What the exercise asks:
Locate the word "components" in the entries below, then gather every line that holds it.

Records drawn from a dataset
_ _ _ _ _ _ _

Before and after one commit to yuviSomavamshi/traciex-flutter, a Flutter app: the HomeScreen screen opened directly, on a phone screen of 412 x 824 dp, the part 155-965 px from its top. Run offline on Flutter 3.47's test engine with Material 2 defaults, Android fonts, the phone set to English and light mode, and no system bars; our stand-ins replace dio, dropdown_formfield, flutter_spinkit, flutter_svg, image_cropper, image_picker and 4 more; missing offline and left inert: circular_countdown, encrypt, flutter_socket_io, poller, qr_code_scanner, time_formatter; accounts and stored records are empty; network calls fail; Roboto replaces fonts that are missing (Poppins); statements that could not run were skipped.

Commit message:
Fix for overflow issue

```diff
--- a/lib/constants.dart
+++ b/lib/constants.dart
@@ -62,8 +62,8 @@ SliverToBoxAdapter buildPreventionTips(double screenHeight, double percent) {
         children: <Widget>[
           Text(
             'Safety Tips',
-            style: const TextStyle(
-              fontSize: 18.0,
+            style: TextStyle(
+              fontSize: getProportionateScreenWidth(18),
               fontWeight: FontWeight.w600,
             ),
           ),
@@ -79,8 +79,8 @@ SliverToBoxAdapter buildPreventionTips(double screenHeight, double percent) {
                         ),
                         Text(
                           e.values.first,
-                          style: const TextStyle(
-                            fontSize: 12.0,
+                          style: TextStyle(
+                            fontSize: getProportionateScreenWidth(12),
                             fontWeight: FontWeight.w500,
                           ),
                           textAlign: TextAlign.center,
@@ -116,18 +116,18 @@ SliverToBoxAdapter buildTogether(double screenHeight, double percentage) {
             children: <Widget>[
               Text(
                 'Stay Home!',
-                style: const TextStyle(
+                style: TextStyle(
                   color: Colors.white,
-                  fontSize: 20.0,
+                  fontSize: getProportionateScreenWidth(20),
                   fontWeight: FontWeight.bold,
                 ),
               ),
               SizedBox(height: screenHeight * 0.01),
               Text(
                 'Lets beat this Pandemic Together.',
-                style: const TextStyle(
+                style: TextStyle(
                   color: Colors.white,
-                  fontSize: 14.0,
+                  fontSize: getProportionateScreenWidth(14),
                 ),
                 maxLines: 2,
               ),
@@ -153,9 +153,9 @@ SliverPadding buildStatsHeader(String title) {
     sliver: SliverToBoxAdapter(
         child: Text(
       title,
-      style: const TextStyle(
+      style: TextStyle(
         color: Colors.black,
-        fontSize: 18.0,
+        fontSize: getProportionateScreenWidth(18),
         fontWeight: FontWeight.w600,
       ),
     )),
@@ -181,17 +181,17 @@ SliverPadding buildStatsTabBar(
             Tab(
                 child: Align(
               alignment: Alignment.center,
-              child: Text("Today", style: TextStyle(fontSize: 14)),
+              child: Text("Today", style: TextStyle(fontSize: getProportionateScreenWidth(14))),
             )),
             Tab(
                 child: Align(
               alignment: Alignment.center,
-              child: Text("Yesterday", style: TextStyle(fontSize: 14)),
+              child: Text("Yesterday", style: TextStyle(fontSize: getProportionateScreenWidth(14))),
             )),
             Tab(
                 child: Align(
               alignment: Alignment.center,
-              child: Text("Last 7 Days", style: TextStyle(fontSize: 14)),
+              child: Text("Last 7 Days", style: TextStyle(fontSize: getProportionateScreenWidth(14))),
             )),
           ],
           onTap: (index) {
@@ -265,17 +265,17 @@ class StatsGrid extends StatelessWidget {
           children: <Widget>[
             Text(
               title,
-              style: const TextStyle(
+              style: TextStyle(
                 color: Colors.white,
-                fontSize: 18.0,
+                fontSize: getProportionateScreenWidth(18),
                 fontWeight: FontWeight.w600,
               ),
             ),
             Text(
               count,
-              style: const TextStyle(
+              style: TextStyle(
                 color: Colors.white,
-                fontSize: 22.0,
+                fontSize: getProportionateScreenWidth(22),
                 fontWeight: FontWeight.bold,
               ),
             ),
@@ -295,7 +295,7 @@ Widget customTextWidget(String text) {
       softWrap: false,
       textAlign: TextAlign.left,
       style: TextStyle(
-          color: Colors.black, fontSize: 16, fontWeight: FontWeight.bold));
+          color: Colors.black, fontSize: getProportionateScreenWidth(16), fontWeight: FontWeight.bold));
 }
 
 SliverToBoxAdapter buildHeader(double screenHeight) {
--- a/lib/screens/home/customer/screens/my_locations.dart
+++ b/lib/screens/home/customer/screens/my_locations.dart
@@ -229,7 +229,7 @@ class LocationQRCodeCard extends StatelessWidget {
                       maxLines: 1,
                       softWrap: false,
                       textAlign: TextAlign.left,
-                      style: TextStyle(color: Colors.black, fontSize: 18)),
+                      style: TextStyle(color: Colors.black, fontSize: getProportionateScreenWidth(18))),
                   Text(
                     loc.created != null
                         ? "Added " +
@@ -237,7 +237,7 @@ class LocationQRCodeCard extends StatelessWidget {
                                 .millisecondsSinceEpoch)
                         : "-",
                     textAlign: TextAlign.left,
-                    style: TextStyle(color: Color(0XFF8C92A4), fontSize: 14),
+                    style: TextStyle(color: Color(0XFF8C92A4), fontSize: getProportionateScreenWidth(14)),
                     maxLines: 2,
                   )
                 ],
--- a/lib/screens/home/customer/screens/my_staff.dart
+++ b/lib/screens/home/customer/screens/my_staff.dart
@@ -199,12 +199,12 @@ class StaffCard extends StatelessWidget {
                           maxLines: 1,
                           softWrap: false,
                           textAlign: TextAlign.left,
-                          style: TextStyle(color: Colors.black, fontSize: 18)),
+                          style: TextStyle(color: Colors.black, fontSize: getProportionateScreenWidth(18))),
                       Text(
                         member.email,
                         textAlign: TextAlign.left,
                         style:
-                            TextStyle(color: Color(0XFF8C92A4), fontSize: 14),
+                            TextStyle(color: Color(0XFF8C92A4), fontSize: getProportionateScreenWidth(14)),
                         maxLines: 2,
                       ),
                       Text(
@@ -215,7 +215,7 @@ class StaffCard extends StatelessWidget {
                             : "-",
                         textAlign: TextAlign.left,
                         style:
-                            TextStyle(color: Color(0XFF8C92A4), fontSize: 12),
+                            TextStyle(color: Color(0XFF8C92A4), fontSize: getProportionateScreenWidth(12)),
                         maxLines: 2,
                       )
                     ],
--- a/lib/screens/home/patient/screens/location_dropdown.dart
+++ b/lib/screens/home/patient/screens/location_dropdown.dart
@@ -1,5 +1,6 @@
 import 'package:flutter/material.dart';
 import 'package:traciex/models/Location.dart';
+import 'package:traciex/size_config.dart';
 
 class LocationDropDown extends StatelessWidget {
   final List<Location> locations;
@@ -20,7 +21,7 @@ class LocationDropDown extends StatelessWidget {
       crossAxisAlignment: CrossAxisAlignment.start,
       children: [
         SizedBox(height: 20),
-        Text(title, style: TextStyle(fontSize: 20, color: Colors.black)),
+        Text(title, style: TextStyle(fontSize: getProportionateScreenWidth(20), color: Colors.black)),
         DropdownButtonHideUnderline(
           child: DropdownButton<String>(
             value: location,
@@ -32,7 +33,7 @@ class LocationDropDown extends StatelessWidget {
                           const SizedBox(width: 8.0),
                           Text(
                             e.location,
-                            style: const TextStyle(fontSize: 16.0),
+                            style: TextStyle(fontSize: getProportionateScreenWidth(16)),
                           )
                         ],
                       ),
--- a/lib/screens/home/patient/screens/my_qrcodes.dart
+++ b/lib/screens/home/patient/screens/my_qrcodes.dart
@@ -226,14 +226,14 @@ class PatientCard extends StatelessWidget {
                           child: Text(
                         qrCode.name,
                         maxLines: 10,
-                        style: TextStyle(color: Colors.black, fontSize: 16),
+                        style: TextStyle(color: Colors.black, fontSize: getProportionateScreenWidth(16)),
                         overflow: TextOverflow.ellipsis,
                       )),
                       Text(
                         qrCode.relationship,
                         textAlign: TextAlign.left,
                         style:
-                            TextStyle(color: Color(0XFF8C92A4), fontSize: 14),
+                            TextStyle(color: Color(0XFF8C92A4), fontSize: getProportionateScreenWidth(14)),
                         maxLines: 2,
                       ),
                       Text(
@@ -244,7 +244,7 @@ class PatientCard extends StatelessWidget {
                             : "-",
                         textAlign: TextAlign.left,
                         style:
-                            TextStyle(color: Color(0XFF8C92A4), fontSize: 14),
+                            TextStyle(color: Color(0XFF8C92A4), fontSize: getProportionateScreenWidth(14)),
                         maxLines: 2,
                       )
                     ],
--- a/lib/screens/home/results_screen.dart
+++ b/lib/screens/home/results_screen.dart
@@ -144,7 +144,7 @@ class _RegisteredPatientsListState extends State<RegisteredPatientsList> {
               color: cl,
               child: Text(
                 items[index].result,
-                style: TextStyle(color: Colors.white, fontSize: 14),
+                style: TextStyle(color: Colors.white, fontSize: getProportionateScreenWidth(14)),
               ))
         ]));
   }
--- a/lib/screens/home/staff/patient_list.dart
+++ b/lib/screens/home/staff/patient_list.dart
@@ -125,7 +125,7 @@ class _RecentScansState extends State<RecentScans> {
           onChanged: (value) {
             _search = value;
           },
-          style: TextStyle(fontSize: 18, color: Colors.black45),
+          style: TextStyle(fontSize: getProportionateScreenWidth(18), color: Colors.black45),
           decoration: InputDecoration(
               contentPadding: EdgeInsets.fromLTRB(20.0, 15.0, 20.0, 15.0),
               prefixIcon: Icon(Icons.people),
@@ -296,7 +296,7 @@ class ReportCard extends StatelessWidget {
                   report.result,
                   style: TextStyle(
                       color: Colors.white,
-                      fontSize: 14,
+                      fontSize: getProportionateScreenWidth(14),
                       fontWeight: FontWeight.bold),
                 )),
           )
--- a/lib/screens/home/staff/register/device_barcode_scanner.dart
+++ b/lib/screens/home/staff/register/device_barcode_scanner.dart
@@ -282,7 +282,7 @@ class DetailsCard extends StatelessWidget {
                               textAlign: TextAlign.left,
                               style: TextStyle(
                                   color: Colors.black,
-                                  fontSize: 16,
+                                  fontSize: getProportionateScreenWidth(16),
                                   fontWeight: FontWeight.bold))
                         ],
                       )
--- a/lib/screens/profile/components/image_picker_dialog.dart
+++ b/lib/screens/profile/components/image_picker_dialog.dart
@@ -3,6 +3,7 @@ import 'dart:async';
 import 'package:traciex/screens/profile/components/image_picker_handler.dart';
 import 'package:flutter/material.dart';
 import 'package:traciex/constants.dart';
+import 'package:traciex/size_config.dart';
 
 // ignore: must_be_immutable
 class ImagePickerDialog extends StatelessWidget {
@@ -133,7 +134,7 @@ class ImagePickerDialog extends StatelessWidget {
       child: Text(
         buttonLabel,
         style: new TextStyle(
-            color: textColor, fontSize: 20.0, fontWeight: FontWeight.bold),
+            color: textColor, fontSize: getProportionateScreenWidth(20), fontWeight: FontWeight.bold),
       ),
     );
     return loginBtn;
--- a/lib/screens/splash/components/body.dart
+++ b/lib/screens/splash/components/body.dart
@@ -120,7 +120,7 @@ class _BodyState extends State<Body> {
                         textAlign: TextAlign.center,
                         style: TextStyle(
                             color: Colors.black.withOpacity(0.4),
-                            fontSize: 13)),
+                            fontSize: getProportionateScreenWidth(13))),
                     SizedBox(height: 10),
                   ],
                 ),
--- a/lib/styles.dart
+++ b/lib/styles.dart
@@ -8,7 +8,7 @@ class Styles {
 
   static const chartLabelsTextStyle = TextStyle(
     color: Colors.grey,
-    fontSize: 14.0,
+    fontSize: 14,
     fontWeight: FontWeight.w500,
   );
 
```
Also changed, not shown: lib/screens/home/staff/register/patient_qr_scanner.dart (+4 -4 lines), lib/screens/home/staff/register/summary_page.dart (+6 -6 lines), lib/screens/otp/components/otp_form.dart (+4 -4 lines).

_ _ _ _ _ _ _

Output:
--- a/lib/screens/profile/components/image_picker_dialog.dart
+++ b/lib/screens/profile/components/image_picker_dialog.dart
 import 'package:traciex/screens/profile/components/image_picker_handler.dart';
--- a/lib/screens/splash/components/body.dart
+++ b/lib/screens/splash/components/body.dart
Also changed, not shown: lib/screens/home/staff/register/patient_qr_scanner.dart (+4 -4 lines), lib/screens/home/staff/register/summary_page.dart (+6 -6 lines), lib/screens/otp/components/otp_form.dart (+4 -4 lines).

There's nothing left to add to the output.